A three-year analysis of 1.3 million UK students’ results found that three quarters of young people had been given predictions that overestimated their results.
Research from the University and College Union (UCU) suggests that only 16 per cent of A-level students achieve the grades predicted by their teachers.
The report also found that 9 per cent of students exceeded the predictions that were set by their teachers, while students from disadvantaged backgrounds were far more likely to have their grades under-predicted.
24 per cent of students who came from less wealthy backgrounds had predicted grades lower than their final results, compared to 20 per cent of those from more well-off families.

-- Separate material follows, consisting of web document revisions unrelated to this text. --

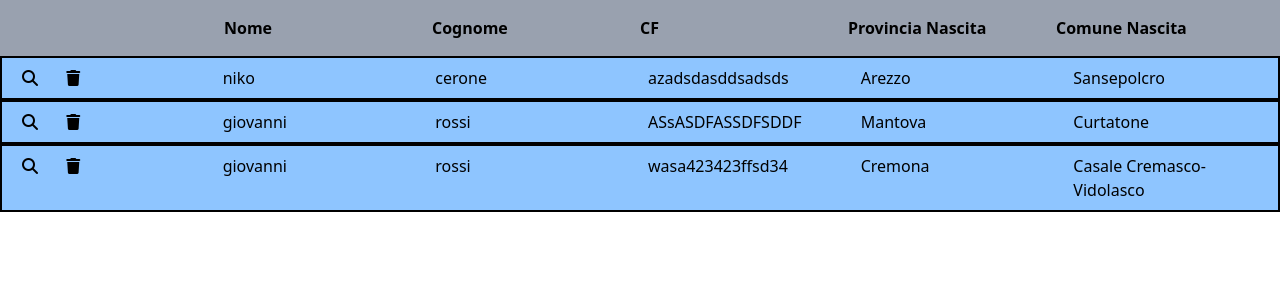
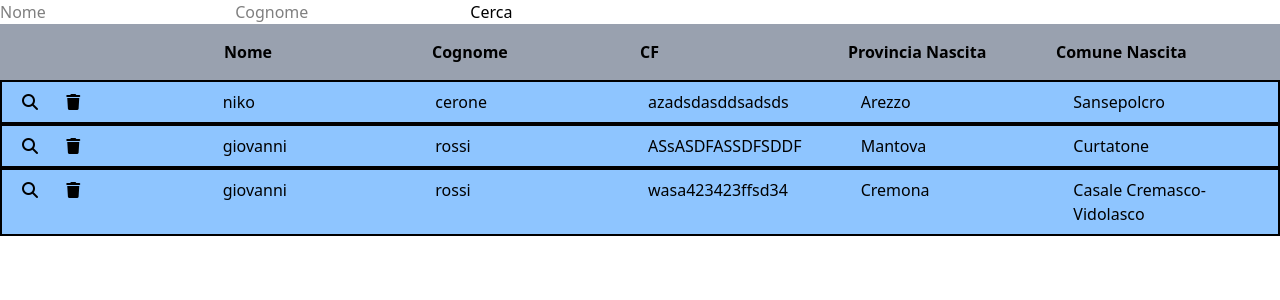
Before and after one commit to nikocer96/archivio-django, a Django app: page /utenti in a window 1280 px wide. Shown: the top 300 px of the page. Run offline with Django 5.2, Linux system fonts and the light colour scheme; data comes from the database, SQL or seed files in the repository; both versions use the stored data as it was after the commit.

Commit message:
added search view

```diff
--- a/archivio_anagrafica/models.py
+++ b/archivio_anagrafica/models.py
@@ -29,7 +29,7 @@ class Utente(models.Model):
     comune_nascita = models.ForeignKey(Comune, on_delete=models.SET_NULL, null=True, related_name="utenti_nati")
     provincia_residenza = models.ForeignKey(Provincia, on_delete=models.SET_NULL, null=True, related_name="utenti_residenti")
     comune_residenza = models.ForeignKey(Comune, on_delete=models.SET_NULL, null=True, related_name="utenti_residenti")
-    slug = models.SlugField(null=True, blank=True, unique=True, db_index=True)
+    slug = models.SlugField(null=True, blank=True, db_index=True)
 
     def save(self, *args, **kwargs):
         self.slug = slugify(self.nome)
--- a/archivio_anagrafica/templates/archivio_anagrafica/elenco_utenti.html
+++ b/archivio_anagrafica/templates/archivio_anagrafica/elenco_utenti.html
@@ -3,6 +3,14 @@
 {% block title %} Elenco utenti {% endblock %}
 
 {% block content %}
+
+    <div>
+        <form method="GET" action="{% url "utenti" %}">
+            <input type="text" name="nome" placeholder="Nome" value="{{ request.GET.nome }}">
+            <input type="text" name="cognome" placeholder="Cognome" value="{{ request.GET.cognome }}">
+            <button type="submit">Cerca</button>
+        </form>
+    </div>
     <div>
         <div class="grid grid-cols-6 bg-gray-400 font-bold p-4">
         <div></div>
@@ -15,8 +23,8 @@
     {% for utente in utenti %}
         <div class="grid grid-cols-6 bg-blue-300 border-2 border-black-500 text-left">
             <div class="p-2">
-                <a class="p-3" href="{% url "dettagli_utente" utente.slug %}"><i class="fa-solid fa-magnifying-glass"></i></a>
-                <a class="p-3" href="#" onclick="confermaEliminazione('{{ utente.slug }}')">
+                <a class="p-3" href="{% url "dettagli_utente" utente.pk %}"><i class="fa-solid fa-magnifying-glass"></i></a>
+                <a class="p-3" href="#" onclick="confermaEliminazione('{{ utente.pk }}')">
                     <i class="fa-solid fa-trash"></i>
                 </a>
             </div>
@@ -46,9 +54,9 @@
 {% endblock %}
 
 {% block script_content %}
-    function confermaEliminazione(slug) {
+    function confermaEliminazione(pk) {
         const form = document.getElementById("form-elimina");
-        form.action = `/utenti/rimuovi/${slug}/`;
+        form.action = `/utenti/rimuovi/${pk}/`;
         document.getElementById("modal-elimina").classList.remove("hidden");
     }
 
--- a/archivio_anagrafica/urls.py
+++ b/archivio_anagrafica/urls.py
@@ -8,6 +8,6 @@ urlpatterns = [
     path('comuni/<int:provincia_id>/', views.ComuniPerProvinciaView.as_view(), name='comuni_per_provincia'),
     path('successo/', lambda request: HttpResponse('Utente creato con successo!'), name='successo'),
     path("utenti", views.ElencoUtenti.as_view(), name="utenti"),
-    path("visualizza/<slug:slug>", views.DettagliUtente.as_view(), name="dettagli_utente"),
-    path("utenti/rimuovi/<slug:slug>/", views.EliminaUtente.as_view(), name="rimuovi_utente")
+    path("visualizza/<int:pk>", views.DettagliUtente.as_view(), name="dettagli_utente"),
+    path("utenti/rimuovi/<int:pk>/", views.EliminaUtente.as_view(), name="rimuovi_utente")
 ]
--- a/archivio_anagrafica/views.py
+++ b/archivio_anagrafica/views.py
@@ -16,6 +16,16 @@ class ElencoUtenti(ListView):
     template_name = "archivio_anagrafica/elenco_utenti.html"
     model = Utente
     context_object_name = "utenti"
+
+    def get_queryset(self):
+        queryset = super().get_queryset()
+        nome = self.request.GET.get("nome")
+        cognome = self.request.GET.get("cognome")
+        if nome:
+            queryset = queryset.filter(nome__icontains=nome)
+        if cognome:
+            queryset = queryset.filter(cognome__icontains=cognome)
+        return queryset
 
 class CreaUtenteView(CreateView):
     model = Utente
```
Also changed, not shown: archivio_anagrafica/migrations/0006_alter_utente_slug.py (added), db.sqlite3.
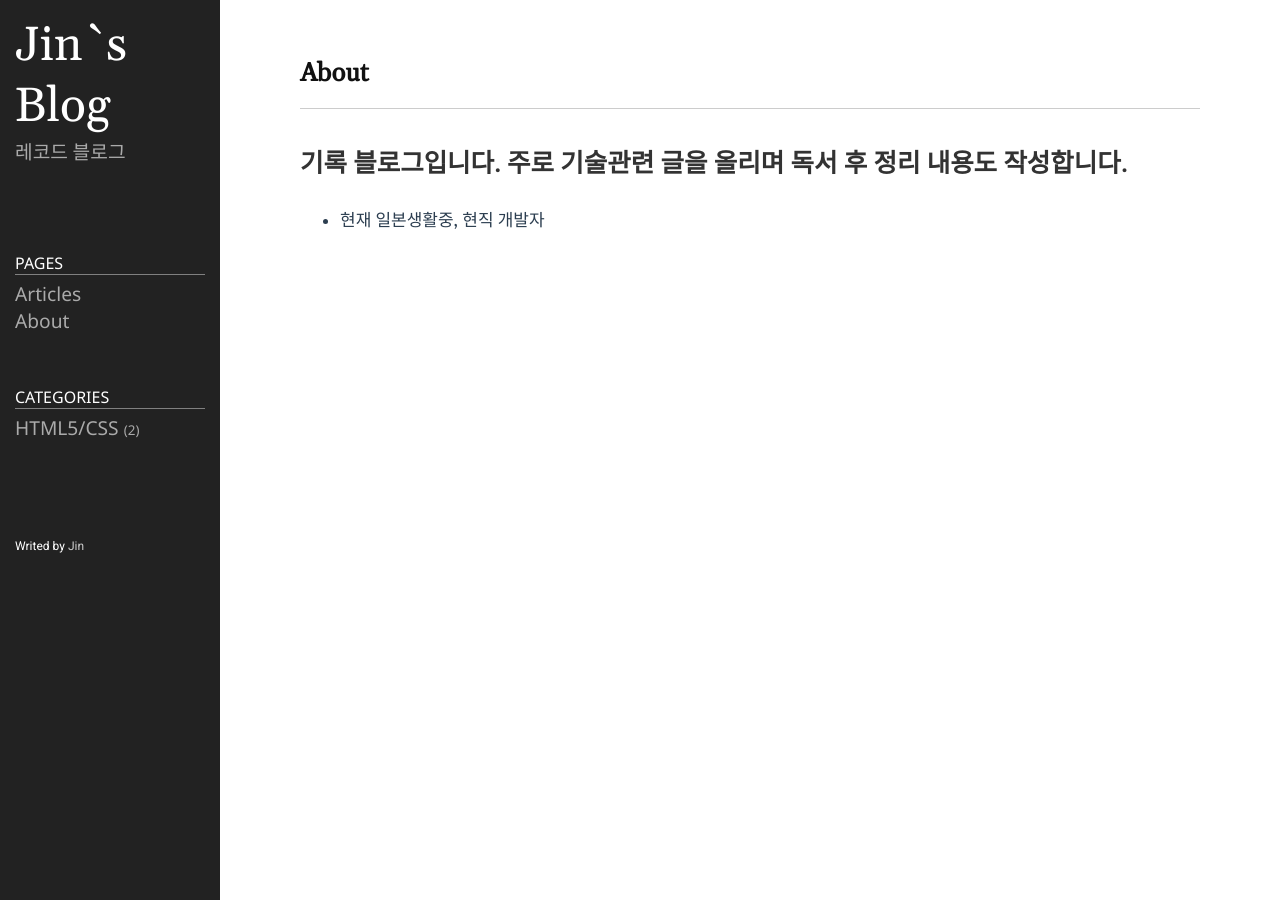
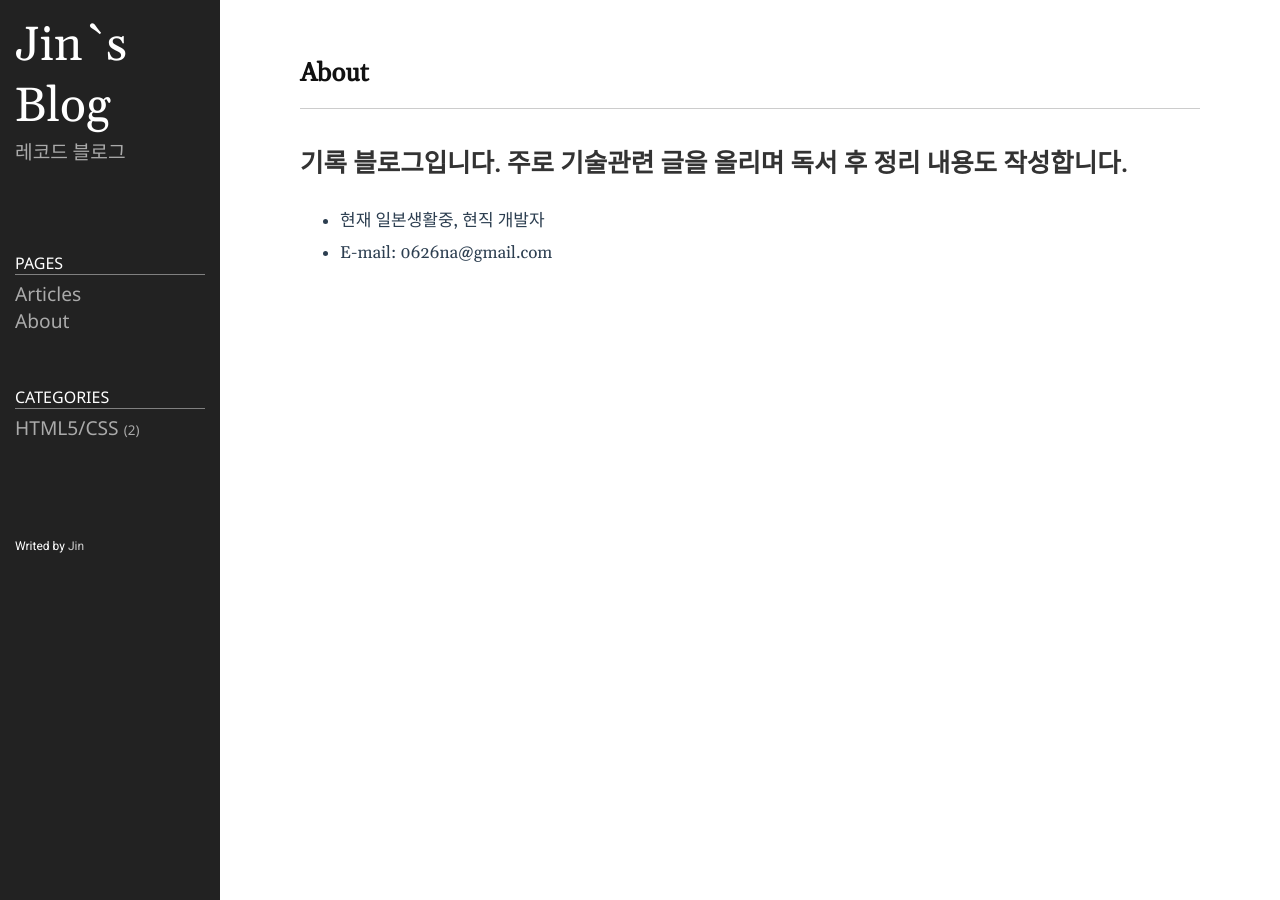
Before and after one commit to 0626na/0626na.github.io, a Jekyll site: the page built from ME.md, in a window 1280 px wide. Built offline with Jekyll 4.4.1, drawn with Linux system fonts in a browser that asks for light colours.

Commit message:
Update ME.md

```diff
--- a/ME.md
+++ b/ME.md
@@ -8,3 +8,4 @@ published: true
 ## 기록 블로그입니다. 주로 기술관련 글을 올리며 독서 후 정리 내용도 작성합니다.
 
 - 현재 일본생활중, 현직 개발자
+- E-mail: 0626na@gmail.com
```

The UCU is requesting a change to the current admission policy, and has said the UK should allow prospective university students to apply using their final results, rather than the current system which can be inaccurate.
Dr Gill Wyness, from the Institute of Education at University College London and lead author of the report, believes under-predicted grades should be a major concern.
She said: “I find worrying evidence that, among high-achieving (i.e. AAB or higher) applicants, disadvantaged students are more likely to be under-predicted than their more advantaged counterparts.
“Indeed, almost 3,000 disadvantaged, high-achieving students (or 1,000 per year) have their grades under-predicted.”
Sally Hunt, general secretary of the UCU, said: “This report exposes the vast majority of predicted grades as guestimates, which are not fit to be the basis on which young people and universities take key decisions about their futures.”
However, the current system was backed by Mary Curnock Cook, the UCAS chief, who said: “Whilst a post-results application system is logical, it would work against those from less advantaged backgrounds.
“It wouldn’t leave enough time for universities to properly assess and meet the needs of the full range of students, nor for students (particularly from disadvantaged backgrounds) to conduct all their research into accommodation and finance before making informed choices.”